» WORK TASK: Find the word "fullName" below. Copy each line that has it.

Detected change data:
┌────────

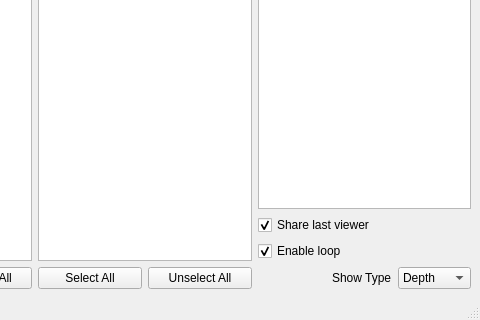
Above: KinectProject/DatasetBrowser.ui from d3ce1t/PrivacyProject before the change; both pictures show x 409 to 889 and y 261 to 581 of the 889 by 581 pixel window. Below: the same form after it.
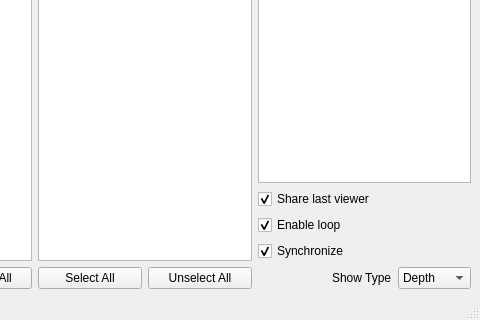
That is the form after the change.

Patch:
```diff
--- a/KinectProject/DatasetBrowser.ui
+++ b/KinectProject/DatasetBrowser.ui
@@ -189,6 +189,16 @@
           </property>
          </widget>
         </item>
+        <item>
+         <widget class="QCheckBox" name="checkSync">
+          <property name="text">
+           <string>Synchronize</string>
+          </property>
+          <property name="checked">
+           <bool>true</bool>
+          </property>
+         </widget>
+        </item>
         <item>
          <layout class="QHBoxLayout" name="horizontalLayout_5">
           <item>
```
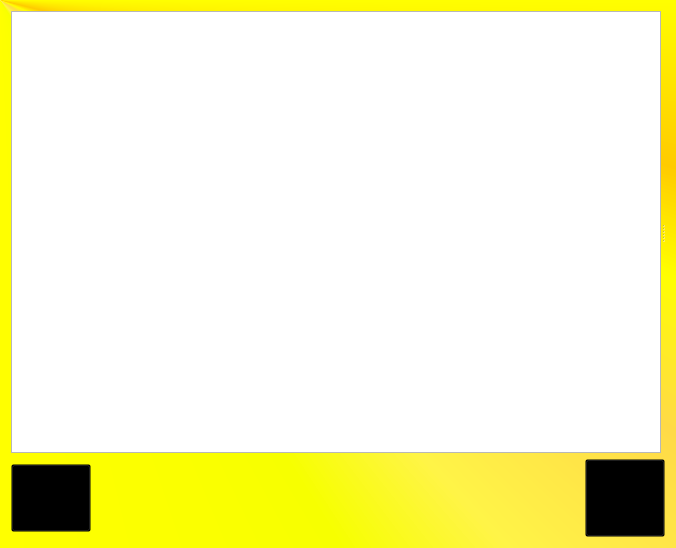
First picture: the form in MattyNotes/mattysettingsdialog.ui, repository MattyMatiss/MattyNotesOld, before the edit.
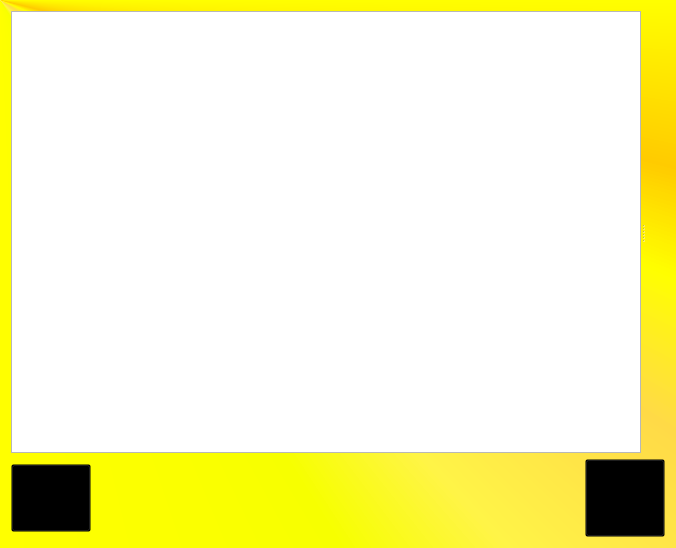
Second picture: the form after the edit. Icons and pictures are not drawn.

Patch:
```diff
--- a/MattyNotes/mattysettingsdialog.ui
+++ b/MattyNotes/mattysettingsdialog.ui
@@ -25,13 +25,12 @@
        <property name="orientation">
         <enum>Qt::Horizontal</enum>
        </property>
-       <widget class="QListWidget" name="listWidget">
-        <property name="baseSize">
-         <size>
-          <width>150</width>
-          <height>0</height>
-         </size>
-        </property>
+       <widget class="QWidget" name="verticalLayoutWidget">
+        <layout class="QVBoxLayout" name="verticalLayout">
+         <item>
+          <widget class="QListWidget" name="listWidget"/>
+         </item>
+        </layout>
        </widget>
        <widget class="QStackedWidget" name="stackedWidget">
         <widget class="QWidget" name="page"/>
@@ -46,7 +45,7 @@
        </property>
        <property name="sizeHint" stdset="0">
         <size>
-         <width>0</width>
+         <width>20</width>
          <height>40</height>
         </size>
        </property>
```
Left out of the diff: 6 changed lines with no effect on the pictures. Lines whose indentation alone changed are shown as unchanged.
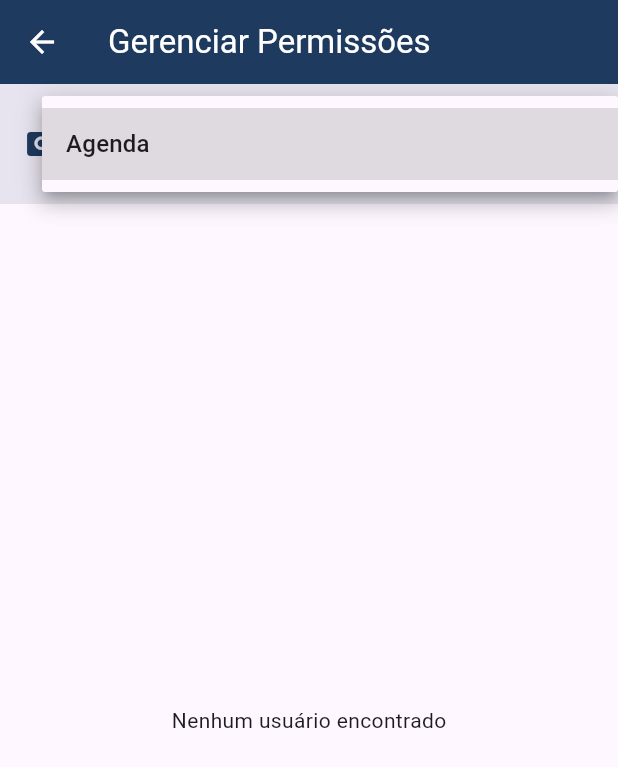
After one commit to assantos31-lang/olympus_voleibol-, a Flutter app: the AdminPermissionsPage screen opened directly, after a tap on "Agenda", on a phone screen of 412 x 824 dp. The commit adds this screen. Shown: the top 767 px of the screen. Run offline on Flutter 3.47's test engine with Material 3 defaults, Android fonts, the phone set to English and light mode, and no system bars; our stand-ins replace firebase_core, firebase_messaging, flutter_masked_text2, geolocator, image_picker, supabase_flutter; accounts and stored records are empty.

Commit message:
Competição 100%

```diff
--- a/lib/pages/admin_competitions_page.dart
+++ b/lib/pages/admin_competitions_page.dart
@@ -930,7 +930,9 @@ class _CompetitionMatchCardState extends State<_CompetitionMatchCard> {
                     child: Text(
                       hasResult
                           ? result!.finalLabel
-                          : 'Cadastrar resultado do jogo',
+                          : (widget.canEdit
+                              ? 'Cadastrar resultado do jogo'
+                              : 'Resultado pendente'),
                       style: TextStyle(
                         color: hasResult
                             ? _resultForeground(result!)
@@ -943,7 +945,7 @@ class _CompetitionMatchCardState extends State<_CompetitionMatchCard> {
                   Text(
                     hasResult
                         ? '${result!.olympusSets} x ${result.opponentSets} em Sets'
-                        : 'Abrir',
+                        : '',
                     style: TextStyle(
                       color: hasResult
                           ? _resultForeground(result!)
--- /dev/null
+++ b/lib/pages/admin_permissions_page.dart
@@ -0,0 +1,189 @@
+import 'package:flutter/material.dart';
+import 'package:supabase_flutter/supabase_flutter.dart';
+import '../services/permission_service.dart';
+
+class AdminPermissionsPage extends StatefulWidget {
+  const AdminPermissionsPage({Key? key}) : super(key: key);
+
+  @override
+  State<AdminPermissionsPage> createState() => _AdminPermissionsPageState();
+}
+
+class _AdminPermissionsPageState extends State<AdminPermissionsPage> {
+  final SupabaseClient _supabase = Supabase.instance.client;
+  final PermissionService _permissionService = PermissionService();
+
+  List<Map<String, dynamic>> _users = [];
+  bool _loading = true;
+  String _selectedPage = 'agenda';
+
+  static const Color olympusBlue = Color(0xFF1E3A5F);
+  static const Color olympusGold = Color(0xFFD4AF37);
+
+  @override
+  void initState() {
+    super.initState();
+    _loadUsers();
+  }
+
+  Future<void> _loadUsers() async {
+    setState(() => _loading = true);
+
+    final users =
+        await _permissionService.getUsersWithPermissions(_selectedPage);
+
+    setState(() {
+      _users = users;
+      _loading = false;
+    });
+  }
+
+  Future<void> _togglePermission(String userId, bool currentAccess) async {
+    try {
+      await _permissionService.updatePermission(
+        userId: userId,
+        pageName: _selectedPage,
+        canAccess: !currentAccess,
+      );
+
+      await _loadUsers();
+
+      if (mounted) {
+        ScaffoldMessenger.of(context).showSnackBar(
+          SnackBar(
+            content: Text(
+              'Permissão ${!currentAccess ? 'concedida' : 'revogada'} com sucesso!',
+            ),
+            backgroundColor: Colors.green,
+          ),
+        );
+      }
+    } catch (e) {
+      if (mounted) {
+        ScaffoldMessenger.of(context).showSnackBar(
+          SnackBar(
+            content: Text('Erro ao atualizar permissão: $e'),
+            backgroundColor: Colors.red,
+          ),
+        );
+      }
+    }
+  }
+
+  @override
+  Widget build(BuildContext context) {
+    return Scaffold(
+      appBar: AppBar(
+        title: const Text('Gerenciar Permissões'),
+        backgroundColor: olympusBlue,
+        foregroundColor: Colors.white,
+      ),
+      body: Column(
+        children: [
+          // Seletor de página
+          Container(
+            padding: const EdgeInsets.all(16),
+            color: olympusBlue.withOpacity(0.1),
+            child: Row(
+              children: [
+                const Icon(Icons.pageview, color: olympusBlue),
+                const SizedBox(width: 12),
+                Expanded(
+                  child: DropdownButton<String>(
+                    value: _selectedPage,
+                    isExpanded: true,
+                    items: const [
+                      DropdownMenuItem(value: 'agenda', child: Text('Agenda')),
+                      // Adicione mais páginas conforme necessário
+                      // DropdownMenuItem(value: 'financeiro', child: Text('Financeiro')),
+                      // DropdownMenuItem(value: 'competicoes', child: Text('Competições')),
+                    ],
+                    onChanged: (value) {
+                      if (value != null) {
+                        setState(() => _selectedPage = value);
+                        _loadUsers();
+                      }
+                    },
+                  ),
+                ),
+              ],
+            ),
+          ),
+
+          // Lista de usuários
+          Expanded(
+            child: _loading
+                ? const Center(child: CircularProgressIndicator())
+                : _users.isEmpty
+                    ? const Center(
+                        child: Text('Nenhum usuário encontrado'),
+                      )
+                    : ListView.builder(
+                        itemCount: _users.length,
+                        padding: const EdgeInsets.all(16),
+                        itemBuilder: (context, index) {
+                          final user = _users[index];
+                          final canAccess = user['can_access'] as bool;
+                          final fullName = user['full_name'] ?? 'Sem nome';
+                          final email = user['email'] ?? '';
+                          final userType = user['user_type'] ?? 'member';
+
+                          return Card(
+                            margin: const EdgeInsets.only(bottom: 12),
+                            elevation: 2,
+                            child: ListTile(
+                              leading: CircleAvatar(
+                                backgroundColor: olympusGold,
+                                foregroundColor: olympusBlue,
+                                child: Text(
+                                  fullName[0].toUpperCase(),
+                                  style: const TextStyle(
+                                    fontWeight: FontWeight.bold,
+                                  ),
+                                ),
+                              ),
+                              title: Text(
+                                fullName,
+                                style: const TextStyle(
+                                  fontWeight: FontWeight.bold,
+                                ),
+                              ),
+                              subtitle: Text(
+                                '$email • ${_getUserTypeLabel(userType)}',
+                                style: TextStyle(
+                                  color: Colors.grey[600],
+                                  fontSize: 12,
+                                ),
+                              ),
+                              trailing: Switch(
+                                value: canAccess,
+                                onChanged: (value) {
+                                  _togglePermission(user['id'], canAccess);
+                                },
+                                activeColor: olympusGold,
+                              ),
+                            ),
+                          );
+                        },
+                      ),
+          ),
+        ],
+      ),
+    );
+  }
+
+  String _getUserTypeLabel(String userType) {
+    switch (userType) {
+      case 'admin':
+        return 'Administrador';
+      case 'coach':
+        return 'Técnico';
+      case 'athlete':
+        return 'Atleta';
+      case 'member':
+        return 'Membro';
+      default:
+        return userType;
+    }
+  }
+}
--- /dev/null
+++ b/lib/services/permission_service.dart
@@ -0,0 +1,131 @@
+import 'package:supabase_flutter/supabase_flutter.dart';
+
+class PermissionService {
+  final SupabaseClient _supabase = Supabase.instance.client;
+
+  /// Verifica se um usuário tem acesso a uma página específica
+  /// Retorna true se tiver permissão ou se não existir registro (fail-safe)
+  Future<bool> hasAccess(String userId, String pageName) async {
+    try {
+      final response = await _supabase
+          .from('page_permissions')
+          .select('can_access')
+          .eq('user_id', userId)
+          .eq('page_name', pageName)
+          .maybeSingle();
+
+      // Se não existir registro, permite por padrão (fail-safe)
+      if (response == null) return true;
+
+      return response['can_access'] as bool;
+    } catch (e) {
+      print('❌ Erro ao verificar permissão: $e');
+      // Em caso de erro, permite acesso (fail-safe)
+      return true;
+    }
+  }
+
+  /// Atualiza ou cria uma permissão (apenas Admin)
+  Future<void> updatePermission({
+    required String userId,
+    required String pageName,
+    required bool canAccess,
+  }) async {
+    try {
+      // Verifica se já existe
+      final existing = await _supabase
+          .from('page_permissions')
+          .select()
+          .eq('user_id', userId)
+          .eq('page_name', pageName)
+          .maybeSingle();
+
+      if (existing != null) {
+        // Atualiza
+        await _supabase
+            .from('page_permissions')
+            .update({
+              'can_access': canAccess,
+              'updated_at': DateTime.now().toIso8601String()
+            })
+            .eq('user_id', userId)
+            .eq('page_name', pageName);
+      } else {
+        // Insere
+        await _supabase.from('page_permissions').insert({
+          'user_id': userId,
+          'page_name': pageName,
+          'can_access': canAccess,
+        });
+      }
+    } catch (e) {
+      print('❌ Erro ao atualizar permissão: $e');
+      rethrow;
+    }
+  }
+
+  /// Busca todas as permissões de um usuário
+  Future<Map<String, bool>> getUserPermissions(String userId) async {
+    try {
+      final response = await _supabase
+          .from('page_permissions')
+          .select('page_name, can_access')
+          .eq('user_id', userId);
+
+      final permissions = <String, bool>{};
+      for (var item in response) {
+        permissions[item['page_name']] = item['can_access'];
+      }
+      return permissions;
+    } catch (e) {
+      print('❌ Erro ao buscar permissões: $e');
+      return {};
+    }
+  }
+
+  /// Busca todos os usuários e suas permissões para a página (apenas Admin)
+  Future<List<Map<String, dynamic>>> getUsersWithPermissions(
+      String pageName) async {
+    try {
+      // Busca todos os perfis
+      final profilesResponse = await _supabase
+          .from('profiles')
+          .select('id, email, full_name, user_type, avatar_url');
+
+      // Busca permissões para esta página
+      final permissionsResponse = await _supabase
+          .from('page_permissions')
+          .select('user_id, can_access')
+          .eq('page_name', pageName);
+
+      // Cria um mapa de permissões
+      final permissionsMap = <String, bool>{};
+      for (var perm in permissionsResponse) {
+        permissionsMap[perm['user_id']] = perm['can_access'];
+      }
+
+      // Combina perfis com permissões
+      final result = <Map<String, dynamic>>[];
+      for (var profile in profilesResponse) {
+        final userId = profile['id'];
+        final hasAccess = permissionsMap.containsKey(userId)
+            ? permissionsMap[userId]!
+            : true; // Se não existir, permite por padrão
+
+        result.add({
+          'id': userId,
+          'email': profile['email'],
+          'full_name': profile['full_name'],
+          'user_type': profile['user_type'],
+          'avatar_url': profile['avatar_url'],
+          'can_access': hasAccess,
+        });
+      }
+
+      return result;
+    } catch (e) {
+      print('❌ Erro ao buscar usuários com permissões: $e');
+      return [];
+    }
+  }
+}
```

└────────

» RESULT OF THIS EXERCISE:
+                          final fullName = user['full_name'] ?? 'Sem nome';
+                                  fullName[0].toUpperCase(),
+                                fullName,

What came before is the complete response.